So what happens when the UK leaves the European Union? The chemical industry will certainly encounter many challenges.
Challenges to the chemical industry created by Brexit
The first challenge is that there isn’t a direct way of copying REACH legislation straight into UK law because its implementation relies on the European Chemicals Agency and is closely tied to the single market. Therefore regulatory requirements will change, as will other trade barriers such as tariffs. Both the UK and EU chemical industries want a trade deal that ensures smooth trade and regulatory consistency between the two markets. It will be beneficial for everyone to stay as closely aligned to REACH as possible.
Another challenge is the general complexity of the chemical industry. With its intricate supply chains and trade in chemicals highly integrated within the EU, products can often cross the UK-EU border multiple times and a frictionless post-Brexit trade agreement is essential.
The scenario of a no-deal Brexit creates other challenges.
What a no-deal Brexit could mean for the chemical industry
In the event of a no-deal Brexit, the UK could work with the EU to become an ‘associate member’ of the ECHA and consequently a third party to REACH. There are two main issues with this scenario:
- Exporting chemicals to the EU – UK chemical companies would still need to comply with REACH and will probably have to pay a tariff. They would also have to transfer their REACH registrations to a European Economic Area-based representative in order to maintain access to the EEA.
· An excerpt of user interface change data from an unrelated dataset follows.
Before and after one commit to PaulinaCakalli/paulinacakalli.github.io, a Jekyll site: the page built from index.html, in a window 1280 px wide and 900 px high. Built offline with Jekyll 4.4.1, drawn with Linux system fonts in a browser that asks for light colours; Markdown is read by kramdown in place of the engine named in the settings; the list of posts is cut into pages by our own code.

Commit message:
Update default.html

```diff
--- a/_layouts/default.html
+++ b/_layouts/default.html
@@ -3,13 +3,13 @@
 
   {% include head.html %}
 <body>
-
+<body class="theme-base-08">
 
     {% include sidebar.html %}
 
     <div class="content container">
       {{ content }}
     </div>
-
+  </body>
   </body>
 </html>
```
- Regulating chemicals in the UK – as REACH would no longer be applicable to UK companies, separate legislation for regulating chemicals in the UK would be required. Secondary legislation is in place to ensure that a UK version of REACH is set up on exit day.
The Government has stated that if there is a no-deal Brexit, UK REACH legislation would minimise trade barriers and critical services would not be compromised.
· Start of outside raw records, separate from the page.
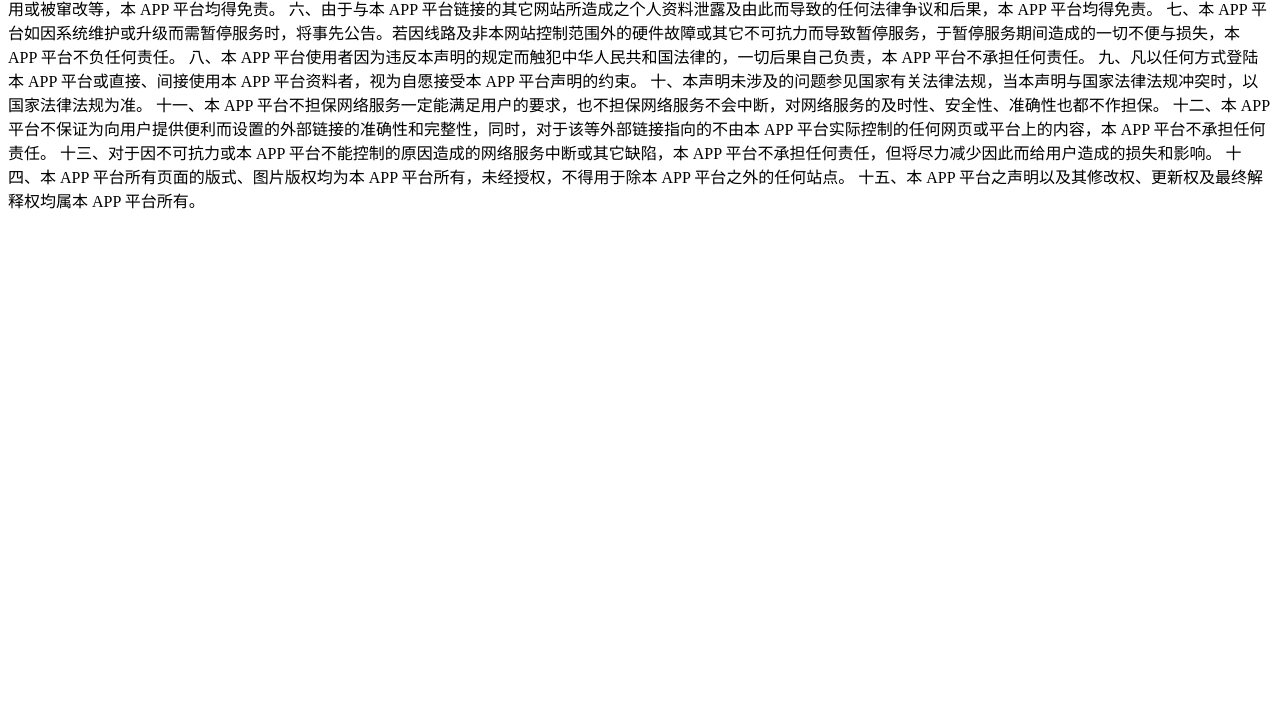
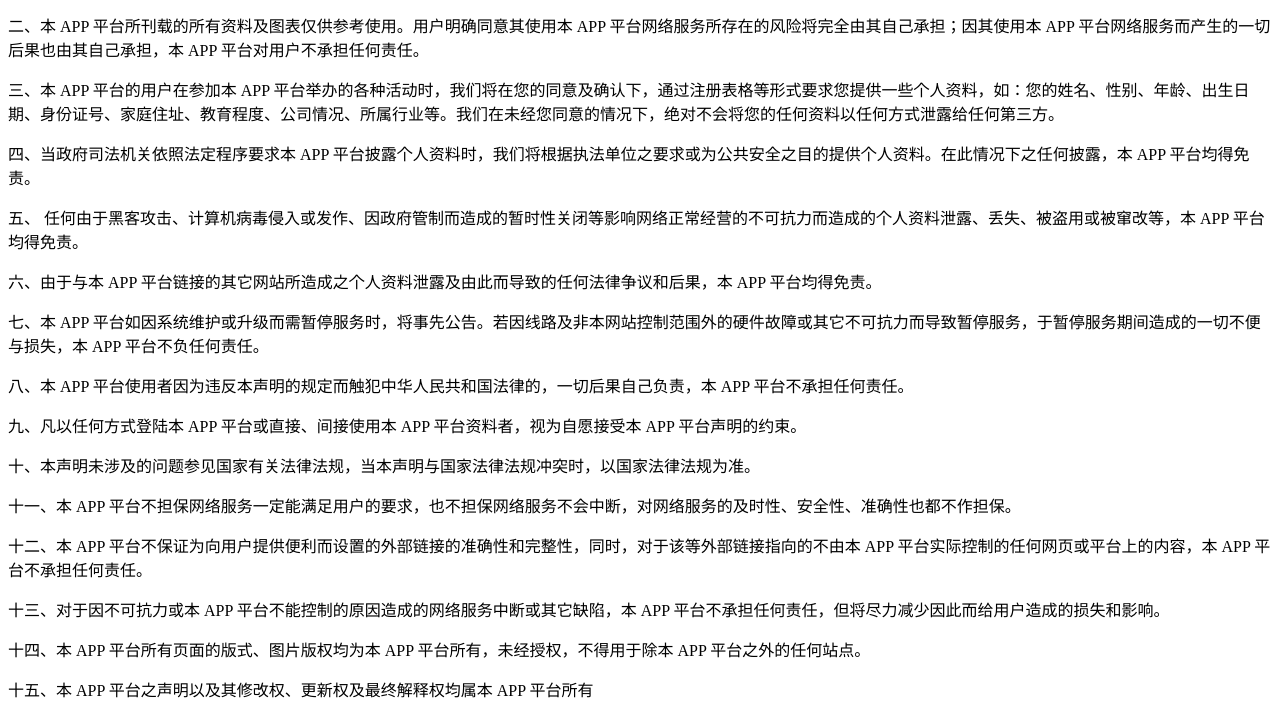
Before and after one commit to zhoulinlei/which.github.io, a plain HTML site: page index.html in a window 1280 px wide. Shown: the part 276-993 px from the top of the page. Before the commit the page ends 800 px from the top, so only its background shows below. Drawn offline with Linux system fonts and the light colour scheme.

Commit message:
no message

```diff
--- a/index.html
+++ b/index.html
@@ -6,38 +6,41 @@
     <title>决定吧隐私协议</title>
 </head>
 <body>
-#用户协议与隐私声明
+<h1>用户协议与隐私声明</h1>
 
 本协议为您与「决定吧」(下称本 APP)版权所有者之间所订立的契约，具有合同的法律效力，请您仔细阅读。
 
-一、本协议内容、生效、变更。本协议内容包括协议正文及所有本 APP 已经发布的或将来可能发布的各类规则。所有规则为本协议不可分割的组成部分，与协议正文具有同等法律效力。如您对协议有任何疑问，应向本 APP 咨询。只要您使用本 APP 平台服务，则本协议即对您产生约束，届时您不应以未阅读本协议的内容或者未获得本 APP对您问询的解答等理由，主张本协议无效，或要求撤销本协议。您确认：本协议条款是处理双方权利义务的契约，始终有效，法律另有强制性规定或双方另有特别约定的，依其规定。您承诺接受并遵守本协议的约定。如果您不同意本协议的约定，您应立即停止注册程序或停止使用本 AP P平台服务。本 APP 有权根据需要不定期地制订、修改本协议及/或各类规则，并在本 APP 平台公示，不再另行单独通知用户。变更后的协议和规则一经在 APP 公布，立即生效。如您不同意相关变更，应当立即停止使用本 APP 平台服务。您继续使用本 APP 平台服务的，即表明您接受修订后的协议和规则。
+<p>
+    一、本协议内容、生效、变更。本协议内容包括协议正文及所有本 APP 已经发布的或将来可能发布的各类规则。所有规则为本协议不可分割的组成部分，与协议正文具有同等法律效力。如您对协议有任何疑问，应向本 APP 咨询。只要您使用本 APP 平台服务，则本协议即对您产生约束，届时您不应以未阅读本协议的内容或者未获得本 APP对您问询的解答等理由，主张本协议无效，或要求撤销本协议。您确认：本协议条款是处理双方权利义务的契约，始终有效，法律另有强制性规定或双方另有特别约定的，依其规定。您承诺接受并遵守本协议的约定。如果您不同意本协议的约定，您应立即停止注册程序或停止使用本 AP P平台服务。本 APP 有权根据需要不定期地制订、修改本协议及/或各类规则，并在本 APP 平台公示，不再另行单独通知用户。变更后的协议和规则一经在 APP 公布，立即生效。如您不同意相关变更，应当立即停止使用本 APP 平台服务。您继续使用本 APP 平台服务的，即表明您接受修订后的协议和规则。
+</p>
+<p>二、本 APP 平台所刊载的所有资料及图表仅供参考使用。用户明确同意其使用本 APP 平台网络服务所存在的风险将完全由其自己承担；因其使用本 APP 平台网络服务而产生的一切后果也由其自己承担，本 APP 平台对用户不承担任何责任。</p>
 
-二、本 APP 平台所刊载的所有资料及图表仅供参考使用。用户明确同意其使用本 APP 平台网络服务所存在的风险将完全由其自己承担；因其使用本 APP 平台网络服务而产生的一切后果也由其自己承担，本 APP 平台对用户不承担任何责任。
+<p>三、本 APP 平台的用户在参加本 APP 平台举办的各种活动时，我们将在您的同意及确认下，通过注册表格等形式要求您提供一些个人资料，如：您的姓名、性别、年龄、出生日期、身份证号、家庭住址、教育程度、公司情况、所属行业等。我们在未经您同意的情况下，绝对不会将您的任何资料以任何方式泄露给任何第三方。 </p>
 
-三、本 APP 平台的用户在参加本 APP 平台举办的各种活动时，我们将在您的同意及确认下，通过注册表格等形式要求您提供一些个人资料，如：您的姓名、性别、年龄、出生日期、身份证号、家庭住址、教育程度、公司情况、所属行业等。我们在未经您同意的情况下，绝对不会将您的任何资料以任何方式泄露给任何第三方。
+<p>四、当政府司法机关依照法定程序要求本 APP 平台披露个人资料时，我们将根据执法单位之要求或为公共安全之目的提供个人资料。在此情况下之任何披露，本 APP 平台均得免责。</p>
 
-四、当政府司法机关依照法定程序要求本 APP 平台披露个人资料时，我们将根据执法单位之要求或为公共安全之目的提供个人资料。在此情况下之任何披露，本 APP 平台均得免责。
+<p>五、 任何由于黑客攻击、计算机病毒侵入或发作、因政府管制而造成的暂时性关闭等影响网络正常经营的不可抗力而造成的个人资料泄露、丢失、被盗用或被窜改等，本 APP 平台均得免责。
+</p>
+<p>六、由于与本 APP 平台链接的其它网站所造成之个人资料泄露及由此而导致的任何法律争议和后果，本 APP 平台均得免责。</p>
 
-五、 任何由于黑客攻击、计算机病毒侵入或发作、因政府管制而造成的暂时性关闭等影响网络正常经营的不可抗力而造成的个人资料泄露、丢失、被盗用或被窜改等，本 APP 平台均得免责。
+<p>七、本 APP 平台如因系统维护或升级而需暂停服务时，将事先公告。若因线路及非本网站控制范围外的硬件故障或其它不可抗力而导致暂停服务，于暂停服务期间造成的一切不便与损失，本 APP 平台不负任何责任。
+ </p>
 
-六、由于与本 APP 平台链接的其它网站所造成之个人资料泄露及由此而导致的任何法律争议和后果，本 APP 平台均得免责。
+ <p>八、本 APP 平台使用者因为违反本声明的规定而触犯中华人民共和国法律的，一切后果自己负责，本 APP 平台不承担任何责任。 </p>
 
-七、本 APP 平台如因系统维护或升级而需暂停服务时，将事先公告。若因线路及非本网站控制范围外的硬件故障或其它不可抗力而导致暂停服务，于暂停服务期间造成的一切不便与损失，本 APP 平台不负任何责任。
+ <p>九、凡以任何方式登陆本 APP 平台或直接、间接使用本 APP 平台资料者，视为自愿接受本 APP 平台声明的约束。 </p>
 
-八、本 APP 平台使用者因为违反本声明的规定而触犯中华人民共和国法律的，一切后果自己负责，本 APP 平台不承担任何责任。
+ <p>十、本声明未涉及的问题参见国家有关法律法规，当本声明与国家法律法规冲突时，以国家法律法规为准。 </p>
 
-九、凡以任何方式登陆本 APP 平台或直接、间接使用本 APP 平台资料者，视为自愿接受本 APP 平台声明的约束。
+ <p>十一、本 APP 平台不担保网络服务一定能满足用户的要求，也不担保网络服务不会中断，对网络服务的及时性、安全性、准确性也都不作担保。 </p>
 
-十、本声明未涉及的问题参见国家有关法律法规，当本声明与国家法律法规冲突时，以国家法律法规为准。
+ <p>十二、本 APP 平台不保证为向用户提供便利而设置的外部链接的准确性和完整性，同时，对于该等外部链接指向的不由本 APP 平台实际控制的任何网页或平台上的内容，本 APP 平台不承担任何责任。 </p>
 
-十一、本 APP 平台不担保网络服务一定能满足用户的要求，也不担保网络服务不会中断，对网络服务的及时性、安全性、准确性也都不作担保。
+ <p>十三、对于因不可抗力或本 APP 平台不能控制的原因造成的网络服务中断或其它缺陷，本 APP 平台不承担任何责任，但将尽力减少因此而给用户造成的损失和影响。 </p>
 
-十二、本 APP 平台不保证为向用户提供便利而设置的外部链接的准确性和完整性，同时，对于该等外部链接指向的不由本 APP 平台实际控制的任何网页或平台上的内容，本 APP 平台不承担任何责任。
+ <p>十四、本 APP 平台所有页面的版式、图片版权均为本 APP 平台所有，未经授权，不得用于除本 APP 平台之外的任何站点。 </p>
 
-十三、对于因不可抗力或本 APP 平台不能控制的原因造成的网络服务中断或其它缺陷，本 APP 平台不承担任何责任，但将尽力减少因此而给用户造成的损失和影响。
+ <p>十五、本 APP 平台之声明以及其修改权、更新权及最终解释权均属本 APP 平台所有  </p>
 
-十四、本 APP 平台所有页面的版式、图片版权均为本 APP 平台所有，未经授权，不得用于除本 APP 平台之外的任何站点。
-
-十五、本 APP 平台之声明以及其修改权、更新权及最终解释权均属本 APP 平台所有。
 </body>
 </html>
```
What does Brexit mean for ReAgent?
At ReAgent, we’ve been having ongoing and numerous internal discussions to ensure we are doing everything we can to prevent Brexit from having a big impact on our business and our customers. This includes:
- Assessing our supply chains
- Stocking up on certain products to ensure continuity of supply through any delay
- Bringing orders forward to ensure they’re on-site
- Mass-producing certain products so we have a manufacturing buffer
- Assessing perceived risks with major suppliers and taking appropriate actions
So far, Brexit uncertainty hasn’t raised any major issues or negatively affected our business, but we are keeping a close eye on market buoyancy and the implications of a no-deal exit. These implications include delays in delivery, lack of product availability, higher shipping charges, and general lack of clarity. While we are doing what we can to avoid these challenges, we – like everyone else – are waiting for the moment Brexit completes to be able to move forward and deal with any issues that arise.
All content published on the ReAgent.ie blog is for information only. The blog, its authors, and affiliates cannot be held responsible for any accident, injury or damage caused in part or directly from using the information provided. Additionally, we do not recommend using any chemical without reading the Material Safety Data Sheet (MSDS), which can be obtained from the manufacturer. You should also follow any safety advice and precautions listed on the product label. If you have health and safety related questions, visit HSE.gov.uk.